# [WHAT YOU WILL DO]
From the first line to the last, output the records exactly and drop any images.
*** Opening INFORMATION ***
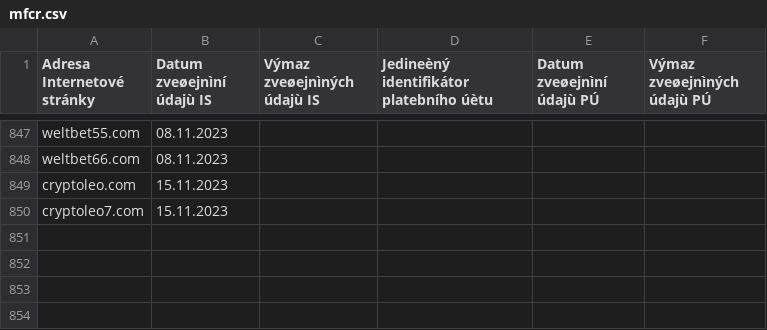
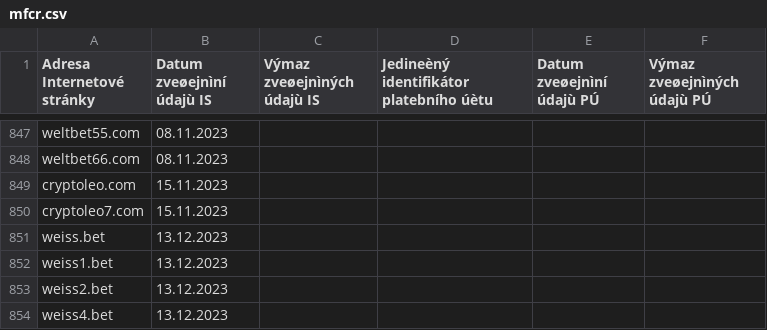
Before and after one commit to analogic/cz-gov-blocks, a CSV file: original/mfcr.csv, drawn as a sheet; only a part is shown, gaps mark what is left out; the diff names each change by its address in the sheet, - before the commit and + after, or states it on an @@ line.

```diff
--- a/original/mfcr.csv
+++ b/original/mfcr.csv
+row 851: weiss.bet | 13.12.2023
+row 852: weiss1.bet | 13.12.2023
+row 853: weiss2.bet | 13.12.2023
+row 854: weiss4.bet | 13.12.2023
```
Also changed, not shown: csv/mfcr.csv, 2 other files.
*** Closing INFORMATION ***
# [TASK SOLUTION]
Before and after one commit to analogic/cz-gov-blocks, a CSV file: original/mfcr.csv, drawn as a sheet; only a part is shown, gaps mark what is left out; the diff names each change by its address in the sheet, - before the commit and + after, or states it on an @@ line.

```diff
--- a/original/mfcr.csv
+++ b/original/mfcr.csv
+row 851: weiss.bet | 13.12.2023
+row 852: weiss1.bet | 13.12.2023
+row 853: weiss2.bet | 13.12.2023
+row 854: weiss4.bet | 13.12.2023
```
Also changed, not shown: csv/mfcr.csv, 2 other files.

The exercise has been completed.